*Exercise requirements:* Working through the lines below, return each one that holds "from".

(Information begins)

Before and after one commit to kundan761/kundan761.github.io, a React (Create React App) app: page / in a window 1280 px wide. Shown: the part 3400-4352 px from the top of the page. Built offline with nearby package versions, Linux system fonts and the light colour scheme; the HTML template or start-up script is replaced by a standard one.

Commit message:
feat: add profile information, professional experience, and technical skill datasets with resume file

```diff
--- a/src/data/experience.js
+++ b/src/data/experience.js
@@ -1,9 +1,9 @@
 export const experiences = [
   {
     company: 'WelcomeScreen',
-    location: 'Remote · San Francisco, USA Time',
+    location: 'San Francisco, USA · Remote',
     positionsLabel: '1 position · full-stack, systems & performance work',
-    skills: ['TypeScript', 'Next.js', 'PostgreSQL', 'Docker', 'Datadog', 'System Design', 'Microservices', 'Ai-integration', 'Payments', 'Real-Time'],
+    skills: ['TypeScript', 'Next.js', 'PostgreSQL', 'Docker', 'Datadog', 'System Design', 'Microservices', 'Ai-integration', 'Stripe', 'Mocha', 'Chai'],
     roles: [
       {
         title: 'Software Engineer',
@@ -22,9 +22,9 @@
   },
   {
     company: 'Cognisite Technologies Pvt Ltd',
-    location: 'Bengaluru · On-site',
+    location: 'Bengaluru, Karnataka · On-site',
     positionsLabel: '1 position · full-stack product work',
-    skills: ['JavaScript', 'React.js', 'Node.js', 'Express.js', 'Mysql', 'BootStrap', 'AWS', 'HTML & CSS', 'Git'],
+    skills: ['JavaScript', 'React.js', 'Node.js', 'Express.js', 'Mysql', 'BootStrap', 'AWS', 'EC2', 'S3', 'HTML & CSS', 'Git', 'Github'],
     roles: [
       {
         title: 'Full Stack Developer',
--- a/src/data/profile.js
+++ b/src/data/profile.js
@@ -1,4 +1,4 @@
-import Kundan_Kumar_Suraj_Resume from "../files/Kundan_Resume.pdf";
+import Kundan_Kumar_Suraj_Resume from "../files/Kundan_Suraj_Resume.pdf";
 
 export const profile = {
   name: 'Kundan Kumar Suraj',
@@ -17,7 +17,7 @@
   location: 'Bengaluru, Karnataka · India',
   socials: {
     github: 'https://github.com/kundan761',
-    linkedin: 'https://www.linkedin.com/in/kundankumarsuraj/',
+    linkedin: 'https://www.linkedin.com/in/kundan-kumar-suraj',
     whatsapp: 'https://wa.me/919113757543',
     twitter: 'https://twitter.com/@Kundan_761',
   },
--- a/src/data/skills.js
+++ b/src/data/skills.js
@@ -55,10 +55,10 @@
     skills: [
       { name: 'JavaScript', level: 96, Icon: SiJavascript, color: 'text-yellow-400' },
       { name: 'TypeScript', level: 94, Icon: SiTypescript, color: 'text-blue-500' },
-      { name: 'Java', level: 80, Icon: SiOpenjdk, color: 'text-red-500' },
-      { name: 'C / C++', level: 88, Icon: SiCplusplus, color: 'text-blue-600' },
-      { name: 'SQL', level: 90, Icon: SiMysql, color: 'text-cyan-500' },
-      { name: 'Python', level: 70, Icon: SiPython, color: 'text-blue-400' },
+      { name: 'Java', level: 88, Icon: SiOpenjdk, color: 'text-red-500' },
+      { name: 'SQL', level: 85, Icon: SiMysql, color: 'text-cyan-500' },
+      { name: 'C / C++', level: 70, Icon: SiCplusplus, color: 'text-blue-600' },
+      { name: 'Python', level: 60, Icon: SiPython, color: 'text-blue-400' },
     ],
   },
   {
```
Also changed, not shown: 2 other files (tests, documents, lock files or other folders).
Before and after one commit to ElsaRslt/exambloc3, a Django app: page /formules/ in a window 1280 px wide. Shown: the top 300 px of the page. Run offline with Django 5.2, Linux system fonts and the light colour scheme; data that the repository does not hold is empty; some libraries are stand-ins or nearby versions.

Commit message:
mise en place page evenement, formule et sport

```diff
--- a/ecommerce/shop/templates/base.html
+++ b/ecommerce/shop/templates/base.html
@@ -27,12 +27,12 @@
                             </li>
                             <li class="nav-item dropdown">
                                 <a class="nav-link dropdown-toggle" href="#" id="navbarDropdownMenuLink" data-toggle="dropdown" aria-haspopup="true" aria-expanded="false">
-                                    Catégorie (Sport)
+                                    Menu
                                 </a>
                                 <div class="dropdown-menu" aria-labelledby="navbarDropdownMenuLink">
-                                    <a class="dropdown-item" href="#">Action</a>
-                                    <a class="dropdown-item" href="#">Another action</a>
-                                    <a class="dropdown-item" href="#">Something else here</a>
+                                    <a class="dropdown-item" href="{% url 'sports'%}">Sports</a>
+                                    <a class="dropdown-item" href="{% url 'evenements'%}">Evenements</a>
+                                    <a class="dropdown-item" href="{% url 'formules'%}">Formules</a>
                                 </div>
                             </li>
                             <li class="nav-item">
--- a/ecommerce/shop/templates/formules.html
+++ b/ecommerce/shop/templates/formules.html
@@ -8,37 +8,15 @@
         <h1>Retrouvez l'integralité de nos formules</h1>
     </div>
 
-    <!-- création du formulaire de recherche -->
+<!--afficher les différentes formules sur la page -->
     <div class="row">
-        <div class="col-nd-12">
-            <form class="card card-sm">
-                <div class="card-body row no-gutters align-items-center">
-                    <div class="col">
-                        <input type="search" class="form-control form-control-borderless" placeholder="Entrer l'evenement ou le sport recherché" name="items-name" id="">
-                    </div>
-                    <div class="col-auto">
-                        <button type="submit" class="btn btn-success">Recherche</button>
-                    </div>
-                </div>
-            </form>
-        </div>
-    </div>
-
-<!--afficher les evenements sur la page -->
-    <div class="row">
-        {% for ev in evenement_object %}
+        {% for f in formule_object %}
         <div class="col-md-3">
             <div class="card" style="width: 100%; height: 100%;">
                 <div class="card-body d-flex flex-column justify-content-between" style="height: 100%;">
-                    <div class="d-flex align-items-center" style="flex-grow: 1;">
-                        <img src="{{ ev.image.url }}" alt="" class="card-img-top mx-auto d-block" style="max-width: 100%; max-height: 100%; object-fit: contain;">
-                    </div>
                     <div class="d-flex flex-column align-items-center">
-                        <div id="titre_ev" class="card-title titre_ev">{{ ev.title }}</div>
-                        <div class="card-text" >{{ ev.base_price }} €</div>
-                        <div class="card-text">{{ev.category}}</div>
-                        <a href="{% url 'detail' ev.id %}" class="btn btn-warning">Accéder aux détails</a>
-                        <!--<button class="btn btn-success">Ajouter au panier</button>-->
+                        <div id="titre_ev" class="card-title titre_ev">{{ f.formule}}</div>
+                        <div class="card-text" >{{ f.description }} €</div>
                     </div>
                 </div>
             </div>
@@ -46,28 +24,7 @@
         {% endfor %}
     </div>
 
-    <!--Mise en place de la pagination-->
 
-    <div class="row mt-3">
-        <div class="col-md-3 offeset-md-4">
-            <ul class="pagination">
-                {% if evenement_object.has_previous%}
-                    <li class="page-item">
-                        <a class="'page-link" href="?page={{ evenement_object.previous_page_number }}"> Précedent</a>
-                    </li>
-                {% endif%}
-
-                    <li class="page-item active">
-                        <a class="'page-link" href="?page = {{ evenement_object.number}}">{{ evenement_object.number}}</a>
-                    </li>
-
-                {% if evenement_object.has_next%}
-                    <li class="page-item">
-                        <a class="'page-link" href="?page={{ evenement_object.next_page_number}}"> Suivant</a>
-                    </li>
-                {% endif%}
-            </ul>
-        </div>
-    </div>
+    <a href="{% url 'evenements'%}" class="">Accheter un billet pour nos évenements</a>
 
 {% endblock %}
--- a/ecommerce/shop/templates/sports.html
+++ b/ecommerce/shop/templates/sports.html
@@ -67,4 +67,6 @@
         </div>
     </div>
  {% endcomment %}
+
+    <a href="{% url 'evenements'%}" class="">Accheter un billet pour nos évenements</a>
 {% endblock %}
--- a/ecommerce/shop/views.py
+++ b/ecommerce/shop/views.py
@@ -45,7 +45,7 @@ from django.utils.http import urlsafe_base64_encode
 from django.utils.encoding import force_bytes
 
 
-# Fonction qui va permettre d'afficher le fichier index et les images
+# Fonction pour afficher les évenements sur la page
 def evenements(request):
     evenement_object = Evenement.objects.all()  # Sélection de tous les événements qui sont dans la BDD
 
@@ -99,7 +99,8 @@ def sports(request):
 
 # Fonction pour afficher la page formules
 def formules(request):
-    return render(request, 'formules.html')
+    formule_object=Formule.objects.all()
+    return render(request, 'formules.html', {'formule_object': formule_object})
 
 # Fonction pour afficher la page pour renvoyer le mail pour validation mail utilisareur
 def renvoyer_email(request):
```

(Information ends)

*Result of the exercise:*
Before and after one commit to kundan761/kundan761.github.io, a React (Create React App) app: page / in a window 1280 px wide. Shown: the part 3400-4352 px from the top of the page. Built offline with nearby package versions, Linux system fonts and the light colour scheme; the HTML template or start-up script is replaced by a standard one.
-import Kundan_Kumar_Suraj_Resume from "../files/Kundan_Resume.pdf";
+import Kundan_Kumar_Suraj_Resume from "../files/Kundan_Suraj_Resume.pdf";
@@ -45,7 +45,7 @@ from django.utils.http import urlsafe_base64_encode
 from django.utils.encoding import force_bytes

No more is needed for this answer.